Carol Perez also works in Berkeley as a family engagement coordinator at two elementary schools. The day after the election, the halls were mostly silent, she says. She and her colleagues in the Berkeley Council of Classified Employees have heard stories about hate crimes — a woman getting her hijab pulled off in Oakland, for example — and they created a wall of Post-it notes from students and families with messages of love and of what kind of world they want, based on a similar wall in the New York subway. They are also putting together a forum on immigration, and Perez has gotten high school students to set up a database of resources that everyone can use. She and her colleagues want to get ready for what could happen under Trump, Perez says. 

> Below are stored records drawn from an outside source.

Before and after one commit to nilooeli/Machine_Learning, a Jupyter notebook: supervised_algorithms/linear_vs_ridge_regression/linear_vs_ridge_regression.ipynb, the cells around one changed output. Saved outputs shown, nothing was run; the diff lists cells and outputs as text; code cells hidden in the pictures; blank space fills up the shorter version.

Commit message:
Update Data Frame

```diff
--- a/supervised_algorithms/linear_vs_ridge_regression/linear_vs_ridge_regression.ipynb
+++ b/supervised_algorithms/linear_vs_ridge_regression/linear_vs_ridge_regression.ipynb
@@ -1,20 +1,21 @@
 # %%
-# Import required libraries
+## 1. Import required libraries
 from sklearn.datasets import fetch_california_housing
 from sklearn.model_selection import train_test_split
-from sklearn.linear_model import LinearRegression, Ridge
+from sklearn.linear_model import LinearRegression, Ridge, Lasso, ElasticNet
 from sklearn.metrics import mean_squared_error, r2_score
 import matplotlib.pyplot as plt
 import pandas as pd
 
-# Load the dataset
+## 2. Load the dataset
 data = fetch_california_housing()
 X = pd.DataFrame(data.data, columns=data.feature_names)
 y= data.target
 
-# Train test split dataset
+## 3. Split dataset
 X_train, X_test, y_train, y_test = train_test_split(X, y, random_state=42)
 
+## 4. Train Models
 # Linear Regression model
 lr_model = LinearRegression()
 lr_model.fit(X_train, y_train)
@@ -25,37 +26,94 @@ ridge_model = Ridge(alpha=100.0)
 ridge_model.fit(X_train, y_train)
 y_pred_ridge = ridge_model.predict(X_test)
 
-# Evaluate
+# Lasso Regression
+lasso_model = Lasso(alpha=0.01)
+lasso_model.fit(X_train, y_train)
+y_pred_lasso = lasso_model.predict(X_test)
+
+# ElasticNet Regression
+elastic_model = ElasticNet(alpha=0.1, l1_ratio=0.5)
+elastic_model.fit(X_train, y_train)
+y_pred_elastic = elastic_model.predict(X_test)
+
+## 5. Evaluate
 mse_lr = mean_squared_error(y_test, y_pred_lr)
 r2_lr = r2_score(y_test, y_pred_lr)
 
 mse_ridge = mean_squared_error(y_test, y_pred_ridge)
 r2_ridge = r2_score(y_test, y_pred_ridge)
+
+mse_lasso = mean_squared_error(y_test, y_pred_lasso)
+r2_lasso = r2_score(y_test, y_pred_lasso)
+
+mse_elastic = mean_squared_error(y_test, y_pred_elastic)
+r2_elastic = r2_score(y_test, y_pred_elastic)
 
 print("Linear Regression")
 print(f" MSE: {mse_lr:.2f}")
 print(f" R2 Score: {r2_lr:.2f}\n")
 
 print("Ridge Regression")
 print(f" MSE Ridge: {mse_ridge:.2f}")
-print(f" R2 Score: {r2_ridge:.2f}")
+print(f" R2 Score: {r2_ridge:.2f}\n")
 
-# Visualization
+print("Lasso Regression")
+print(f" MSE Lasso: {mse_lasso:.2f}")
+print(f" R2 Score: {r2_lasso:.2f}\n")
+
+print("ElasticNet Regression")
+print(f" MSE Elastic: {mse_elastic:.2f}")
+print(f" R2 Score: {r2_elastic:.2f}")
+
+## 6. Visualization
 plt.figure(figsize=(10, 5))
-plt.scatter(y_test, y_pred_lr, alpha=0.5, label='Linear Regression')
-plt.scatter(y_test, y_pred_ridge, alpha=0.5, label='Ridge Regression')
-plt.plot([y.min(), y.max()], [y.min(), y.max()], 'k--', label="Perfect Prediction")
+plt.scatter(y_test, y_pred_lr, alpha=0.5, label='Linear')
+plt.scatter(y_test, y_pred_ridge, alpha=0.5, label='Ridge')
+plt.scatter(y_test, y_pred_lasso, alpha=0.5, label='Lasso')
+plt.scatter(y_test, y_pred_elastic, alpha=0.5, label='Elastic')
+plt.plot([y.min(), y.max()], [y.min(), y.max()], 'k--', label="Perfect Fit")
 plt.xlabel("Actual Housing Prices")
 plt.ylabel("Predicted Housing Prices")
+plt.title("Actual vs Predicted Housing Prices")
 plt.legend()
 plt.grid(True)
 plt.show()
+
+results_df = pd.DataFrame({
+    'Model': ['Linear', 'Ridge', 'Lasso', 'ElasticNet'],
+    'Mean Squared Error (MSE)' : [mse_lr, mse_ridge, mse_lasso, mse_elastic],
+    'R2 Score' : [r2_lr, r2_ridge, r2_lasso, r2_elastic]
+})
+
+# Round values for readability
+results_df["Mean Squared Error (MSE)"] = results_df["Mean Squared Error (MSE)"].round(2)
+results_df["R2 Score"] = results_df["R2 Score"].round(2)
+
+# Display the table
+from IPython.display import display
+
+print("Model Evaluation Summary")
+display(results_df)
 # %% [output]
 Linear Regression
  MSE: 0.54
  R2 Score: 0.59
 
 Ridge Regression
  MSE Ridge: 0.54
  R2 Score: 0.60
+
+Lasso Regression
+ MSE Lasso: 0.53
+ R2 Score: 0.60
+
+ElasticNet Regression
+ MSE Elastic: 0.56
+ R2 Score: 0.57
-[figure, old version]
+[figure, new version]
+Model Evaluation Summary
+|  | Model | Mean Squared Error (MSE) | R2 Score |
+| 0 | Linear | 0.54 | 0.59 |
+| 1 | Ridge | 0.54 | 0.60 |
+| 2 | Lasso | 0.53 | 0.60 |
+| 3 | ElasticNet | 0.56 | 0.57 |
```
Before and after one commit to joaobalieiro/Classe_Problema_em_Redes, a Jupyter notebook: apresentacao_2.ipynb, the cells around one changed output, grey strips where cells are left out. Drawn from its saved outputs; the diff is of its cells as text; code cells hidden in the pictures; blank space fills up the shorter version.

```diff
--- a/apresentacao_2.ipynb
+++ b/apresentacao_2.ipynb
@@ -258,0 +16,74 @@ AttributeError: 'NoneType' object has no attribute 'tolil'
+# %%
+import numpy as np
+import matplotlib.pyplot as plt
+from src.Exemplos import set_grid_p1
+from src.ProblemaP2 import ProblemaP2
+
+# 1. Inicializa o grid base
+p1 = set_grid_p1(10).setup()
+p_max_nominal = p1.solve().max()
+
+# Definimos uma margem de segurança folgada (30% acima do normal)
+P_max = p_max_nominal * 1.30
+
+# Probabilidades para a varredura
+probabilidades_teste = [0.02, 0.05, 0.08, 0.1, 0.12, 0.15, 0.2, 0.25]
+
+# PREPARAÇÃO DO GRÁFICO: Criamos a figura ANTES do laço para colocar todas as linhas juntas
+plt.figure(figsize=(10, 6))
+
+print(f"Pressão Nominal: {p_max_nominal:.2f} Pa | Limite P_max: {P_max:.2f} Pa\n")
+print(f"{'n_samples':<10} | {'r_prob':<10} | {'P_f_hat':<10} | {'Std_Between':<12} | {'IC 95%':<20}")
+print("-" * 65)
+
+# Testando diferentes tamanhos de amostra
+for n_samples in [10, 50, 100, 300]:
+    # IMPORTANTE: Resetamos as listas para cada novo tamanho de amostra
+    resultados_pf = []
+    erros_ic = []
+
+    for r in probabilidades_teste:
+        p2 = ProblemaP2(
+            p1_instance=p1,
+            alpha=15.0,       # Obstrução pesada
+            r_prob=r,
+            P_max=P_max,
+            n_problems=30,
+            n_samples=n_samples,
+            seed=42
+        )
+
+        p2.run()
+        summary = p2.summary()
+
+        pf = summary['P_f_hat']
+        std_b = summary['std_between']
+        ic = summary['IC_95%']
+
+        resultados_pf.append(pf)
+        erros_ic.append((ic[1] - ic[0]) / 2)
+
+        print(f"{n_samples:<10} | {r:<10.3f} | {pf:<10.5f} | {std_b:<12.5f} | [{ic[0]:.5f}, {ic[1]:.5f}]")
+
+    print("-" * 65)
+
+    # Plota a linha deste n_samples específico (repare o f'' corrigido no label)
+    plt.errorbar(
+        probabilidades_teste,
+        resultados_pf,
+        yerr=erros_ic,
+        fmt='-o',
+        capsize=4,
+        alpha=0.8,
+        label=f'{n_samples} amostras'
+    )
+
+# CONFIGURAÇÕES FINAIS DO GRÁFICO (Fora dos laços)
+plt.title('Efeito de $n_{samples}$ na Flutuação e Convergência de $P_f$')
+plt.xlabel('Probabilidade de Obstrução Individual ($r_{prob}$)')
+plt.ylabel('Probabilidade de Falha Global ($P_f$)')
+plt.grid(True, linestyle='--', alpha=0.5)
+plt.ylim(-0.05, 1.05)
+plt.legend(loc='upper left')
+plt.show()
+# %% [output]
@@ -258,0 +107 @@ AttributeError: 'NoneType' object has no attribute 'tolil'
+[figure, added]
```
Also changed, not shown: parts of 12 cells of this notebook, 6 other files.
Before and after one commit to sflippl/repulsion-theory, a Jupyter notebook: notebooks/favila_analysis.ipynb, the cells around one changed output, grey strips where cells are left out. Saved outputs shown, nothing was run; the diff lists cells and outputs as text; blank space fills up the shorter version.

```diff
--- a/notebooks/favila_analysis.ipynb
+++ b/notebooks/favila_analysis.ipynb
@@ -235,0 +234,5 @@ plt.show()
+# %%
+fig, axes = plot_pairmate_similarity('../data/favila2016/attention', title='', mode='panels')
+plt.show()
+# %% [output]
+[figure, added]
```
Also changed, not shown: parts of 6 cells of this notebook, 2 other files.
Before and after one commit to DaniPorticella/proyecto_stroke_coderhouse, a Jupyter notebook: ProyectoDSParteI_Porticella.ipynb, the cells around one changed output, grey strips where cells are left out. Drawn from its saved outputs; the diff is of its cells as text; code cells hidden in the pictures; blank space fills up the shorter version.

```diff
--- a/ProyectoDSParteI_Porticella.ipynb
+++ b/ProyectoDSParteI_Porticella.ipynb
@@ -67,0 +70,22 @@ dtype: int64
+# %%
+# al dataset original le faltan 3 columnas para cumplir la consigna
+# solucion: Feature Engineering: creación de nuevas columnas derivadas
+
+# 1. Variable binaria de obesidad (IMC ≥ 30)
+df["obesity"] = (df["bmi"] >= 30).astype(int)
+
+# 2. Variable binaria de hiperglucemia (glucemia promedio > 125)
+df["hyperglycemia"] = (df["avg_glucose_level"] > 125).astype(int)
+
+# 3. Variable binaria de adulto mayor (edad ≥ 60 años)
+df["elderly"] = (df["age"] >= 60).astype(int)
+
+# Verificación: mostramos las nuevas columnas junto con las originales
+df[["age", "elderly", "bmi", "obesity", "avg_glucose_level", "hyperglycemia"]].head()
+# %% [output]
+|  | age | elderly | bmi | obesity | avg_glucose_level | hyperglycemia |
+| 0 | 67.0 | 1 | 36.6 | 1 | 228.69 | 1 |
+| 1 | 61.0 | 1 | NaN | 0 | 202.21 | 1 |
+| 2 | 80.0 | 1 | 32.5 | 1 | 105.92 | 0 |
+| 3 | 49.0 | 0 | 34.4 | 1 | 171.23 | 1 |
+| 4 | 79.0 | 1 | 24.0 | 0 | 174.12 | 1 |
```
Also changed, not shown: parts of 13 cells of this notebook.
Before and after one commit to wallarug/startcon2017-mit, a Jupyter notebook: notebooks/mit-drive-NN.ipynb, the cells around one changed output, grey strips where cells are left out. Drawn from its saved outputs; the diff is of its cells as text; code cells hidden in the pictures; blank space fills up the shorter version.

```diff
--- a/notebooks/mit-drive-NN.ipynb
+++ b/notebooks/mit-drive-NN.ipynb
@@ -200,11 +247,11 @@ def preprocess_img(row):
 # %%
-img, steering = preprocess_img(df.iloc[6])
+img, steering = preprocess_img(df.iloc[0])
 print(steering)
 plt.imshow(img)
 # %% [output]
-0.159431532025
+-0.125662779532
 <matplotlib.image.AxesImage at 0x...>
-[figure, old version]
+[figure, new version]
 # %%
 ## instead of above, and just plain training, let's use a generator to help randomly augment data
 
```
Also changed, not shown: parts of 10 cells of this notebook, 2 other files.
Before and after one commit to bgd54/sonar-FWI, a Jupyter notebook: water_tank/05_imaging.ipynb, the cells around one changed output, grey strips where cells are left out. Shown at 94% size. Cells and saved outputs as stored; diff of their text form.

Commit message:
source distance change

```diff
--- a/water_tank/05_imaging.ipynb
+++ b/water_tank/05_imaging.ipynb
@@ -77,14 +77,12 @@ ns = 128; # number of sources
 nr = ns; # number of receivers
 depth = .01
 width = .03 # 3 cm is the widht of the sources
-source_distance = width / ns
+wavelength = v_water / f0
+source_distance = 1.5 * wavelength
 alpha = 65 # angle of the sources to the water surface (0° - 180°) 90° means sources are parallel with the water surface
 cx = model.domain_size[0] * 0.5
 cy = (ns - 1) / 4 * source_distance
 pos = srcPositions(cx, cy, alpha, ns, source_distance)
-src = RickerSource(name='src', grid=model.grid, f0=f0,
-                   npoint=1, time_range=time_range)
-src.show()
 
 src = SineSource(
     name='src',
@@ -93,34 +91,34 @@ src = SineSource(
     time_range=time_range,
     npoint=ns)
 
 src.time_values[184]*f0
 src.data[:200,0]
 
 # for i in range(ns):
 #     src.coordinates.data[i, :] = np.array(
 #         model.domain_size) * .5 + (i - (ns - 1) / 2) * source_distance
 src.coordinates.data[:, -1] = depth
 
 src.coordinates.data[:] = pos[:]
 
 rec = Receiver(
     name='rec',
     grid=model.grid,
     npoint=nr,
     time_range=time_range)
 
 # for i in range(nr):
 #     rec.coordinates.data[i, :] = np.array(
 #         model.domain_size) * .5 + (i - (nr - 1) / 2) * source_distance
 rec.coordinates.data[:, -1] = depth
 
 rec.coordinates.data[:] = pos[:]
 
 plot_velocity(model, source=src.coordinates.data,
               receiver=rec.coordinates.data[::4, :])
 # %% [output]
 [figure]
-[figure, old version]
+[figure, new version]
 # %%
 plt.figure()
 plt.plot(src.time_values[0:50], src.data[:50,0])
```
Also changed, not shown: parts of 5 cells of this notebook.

“It’s obviously hard to predict, but based on who he’s picking for cabinet members and advisors, they’re not friends of people of color and immigrants,” she said. “With a Republican Congress, they can pass all kinds of harmful legislation against Social Security and Medicare, which are lifelines for the families we serve.”

Cynthia Eagleton, an ESL teacher at the San Mateo Adult School, also worries about getting adequately prepared for changes. She’s concerned about what could happen to pubic education if Trump’s administration tries to privatize it. 

Eagleton says her students were excited and hopeful before the election — both about the possibility of a president who might do something about immigration reform — and about a rent control measure in San Mateo County, one of the most expensive regions in the state. Neither happened. 

“It was a double whammy,” she said. “It kind of felt like on a local and national level, people were saying, ‘We don’t want you here.’” 

This seems to mark the beginning of a particularly tough time for teachers as evidenced by a Mountain View history teacher and Holocaust scholar, who talked with his students about parallels between Donald Trump and Adolph Hitler. When a parent expressed concern, he was put on paid leave while there was an “investigation.” The teacher has decided to retire after teaching at the school for 40 years, spurred by the lack of support from his administration. 

Discussing controversial issues is one of many reasons why unions are so critical now, says Carlson. 

“As a union teacher, I’m really worried about who’s going to be appointed to the Supreme Court,” she said. “I’m not afraid I’m going to be fired for stepping up, but if our right to have a union is taken away, that’s a huge fear.”

Students and staff need to feel supported, Eagleton says, so they won’t lose heart and can keep fighting. Eagleton proposed a big banner in front of the school saying “Welcome,” and a school board member wants a resolution stating that no one in the district will share students’ immigration status. 

At Berkeley High, Meyer thinks momentum is building. 

“They’re definitely ready to fight,” he said. “This election has solidified the need to be active in the world.”

— By Emily Wilson, CFT Reporter